Cadence Magazine review by David Dupont

Steve Swell – Planet Dream (CF 148)

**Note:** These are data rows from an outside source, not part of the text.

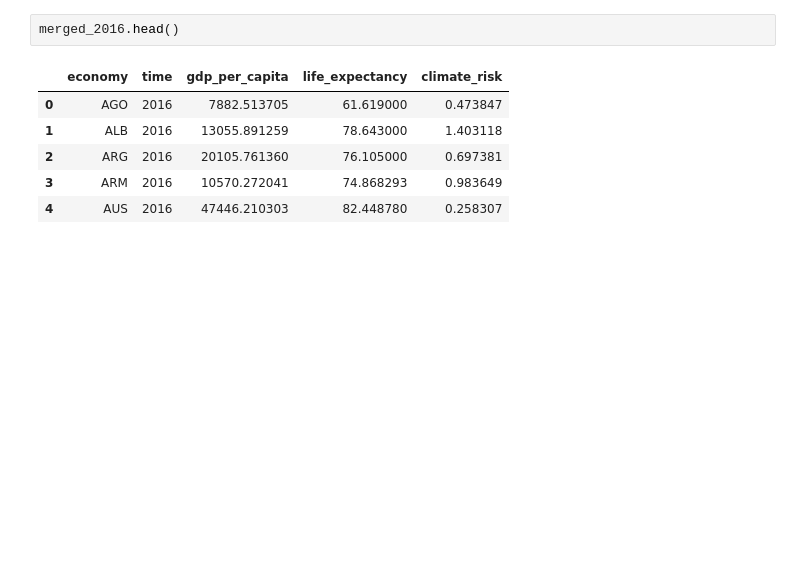
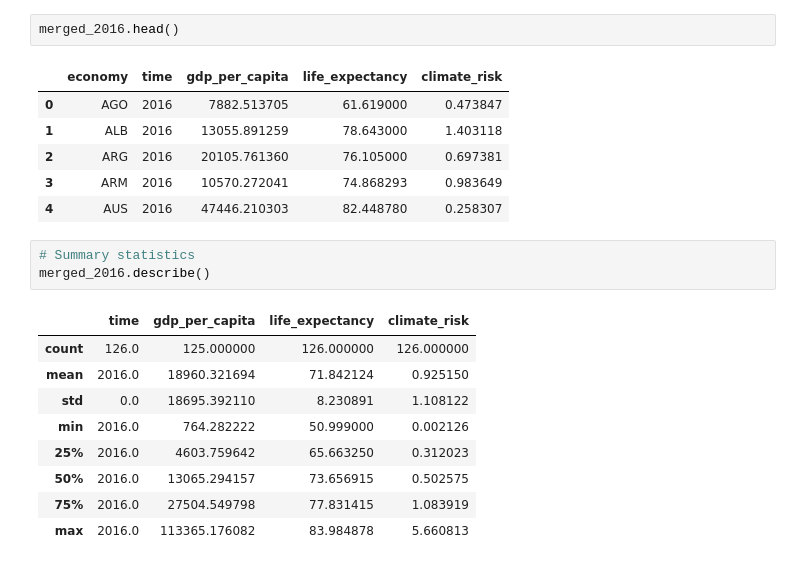
Before and after one commit to ambriapearce/life_expectancy_climate_risk, a Jupyter notebook: climate_risk.ipynb, the cells around one changed output. Drawn from its saved outputs; the diff is of its cells as text; blank space fills up the shorter version.

```diff
--- a/climate_risk.ipynb
+++ b/climate_risk.ipynb
@@ -712,3 +712,16 @@ merged_2016.head()
 | 2 | ARG | 2016 | 20105.761360 | 76.105000 | 0.697381 |
 | 3 | ARM | 2016 | 10570.272041 | 74.868293 | 0.983649 |
 | 4 | AUS | 2016 | 47446.210303 | 82.448780 | 0.258307 |
+# %%
+# Summary statistics
+merged_2016.describe()
+# %% [output]
+|  | time | gdp_per_capita | life_expectancy | climate_risk |
+| count | 126.0 | 125.000000 | 126.000000 | 126.000000 |
+| mean | 2016.0 | 18960.321694 | 71.842124 | 0.925150 |
+| std | 0.0 | 18695.392110 | 8.230891 | 1.108122 |
+| min | 2016.0 | 764.282222 | 50.999000 | 0.002126 |
+| 25% | 2016.0 | 4603.759642 | 65.663250 | 0.312023 |
+| 50% | 2016.0 | 13065.294157 | 73.656915 | 0.502575 |
+| 75% | 2016.0 | 27504.549798 | 77.831415 | 1.083919 |
+| max | 2016.0 | 113365.176082 | 83.984878 | 5.660813 |
```
Also changed, not shown: parts of 5 cells of this notebook.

Trombonist Swell’s Planet Dream emphasizes the ensemble. Swell alternates collective improvisations with tracks based on composed themes. And though it’s completely acoustic, there’s plenty of electricity in the proceedings. These are tightly argued discussions. On “Not Necessarily This, Nor That,” cellist Daniel Levin opens with an arco statement that poses a series of questions. Swell and alto saxophonist Rob Brown enter in disputatious moods, and the discussion only grows more pointed, full of rips and snarls, until it seems to exhaust itself. Levin gets the last word. On “#2 of Nine” Brown opens by working a little two-note jump, and Swell answers with the retrograde drop. On the mournful “And Then They Wept,” the trio demonstrate how, even on a collective improvisation, they can phrase together. This session also got me thinking about the way certain turns of phrase—kind of atonal but pulling toward a tonic—start seeming familiar, due to the work of players (including Swell) to refine as well as expand the procedures of Free Jazz. The date opens with a formless passage that the ensemble slowly gives shape to.. And in the middle of Planet Dream Swell drops “Airtight,” a piece that grooves over an Afro-beat ostinato, the Free Jazzer’s equivalent of a medium tempo Blues. That’s not to say anything here sounds stale, just more predictable than maybe I’d expect. And it’s not to say there’s not much that’s fresh within the program. Swell’s searching for new approaches is shown in the closing “Texture #2” which shape shifts every couple minutes or so. Such restlessness fuels Swell and his trio in their fruitful search for new sounds.
©Cadence Magazine 2010 www.cadencebuilding.com

Planet Dream in Concert (CF 148)